For some more than others this will be a very big deal. It may even seem daunting for some but in many ways it’s how you step into the unknown and make the most of the opportunity.

As many veterans of multiple Olympics will tell you it doesn’t get any easier on the return trip to the Olympic stage and many wish they had taken more advantage of the fearlessness and naivety one can have as a debutant at the Games.

As an athlete at your first Olympics, there is nothing to lose and everything to gain

I can remember well my first Olympic experience in Barcelona in 1992, in truth more clearly than Atlanta, Athens or even Sydney.

It was all so new and exciting and I wanted to see and do as much as I could not for one second thinking that I would be back again just living the moment and every day as it came.

Irish athletes seem to generate more local support than any other nation I have experienced. The ownership of the athletes by their local communities is embraced and promoted.

The positive energy and support can seem overwhelming at times but it can also be a driving force of responsibility to represent your local town and club and school as best you can on the Olympic stage.

Caught off guard

In 1992, I was at home in Cobh and training at the Mardyke track at UCC. I would walk to the station in Cobh, take the train to Cork, walk through the city and pick up a running magazine in Eason to check on my competition while stopping for a coffee and scone at Bewley’s Cafe.
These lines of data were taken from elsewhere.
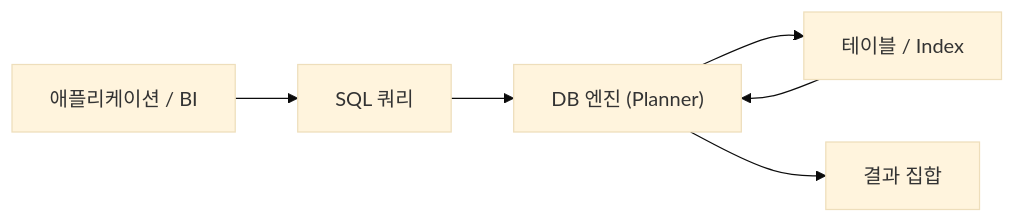
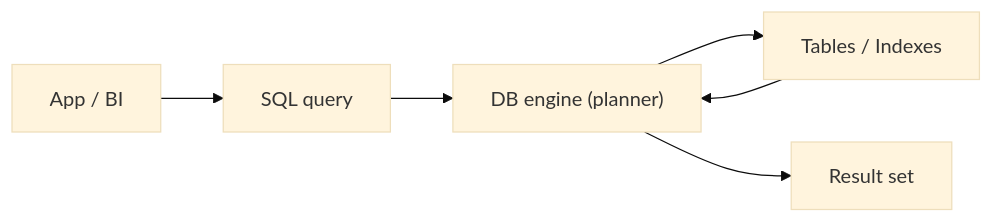
One commit to yeongseon-books/book-content changed the diagram in content/sql-101/ko/01-what-is-sql.md. Above: the diagram before and after it, drawn with Mermaid (base theme). The commit also changed other lines of this file and 9 other files, not shown here.

````diff
--- a/content/sql-101/ko/01-what-is-sql.md
+++ b/content/sql-101/ko/01-what-is-sql.md
@@ -35,8 +47,8 @@
 ```mermaid
 flowchart LR
-    Client["애플리케이션 / BI"] --> SQL["SQL 쿼리"]
-    SQL --> Engine["DB 엔진 (Planner)"]
-    Engine --> Storage["테이블 / Index"]
+    Client["App / BI"] --> SQL["SQL query"]
+    SQL --> Engine["DB engine (planner)"]
+    Engine --> Storage["Tables / Indexes"]
     Storage --> Engine
-    Engine --> Result["결과 집합"]
+    Engine --> Result["Result set"]
 ```
````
Then I would walk out to the Mardyke and start my session in the afternoon.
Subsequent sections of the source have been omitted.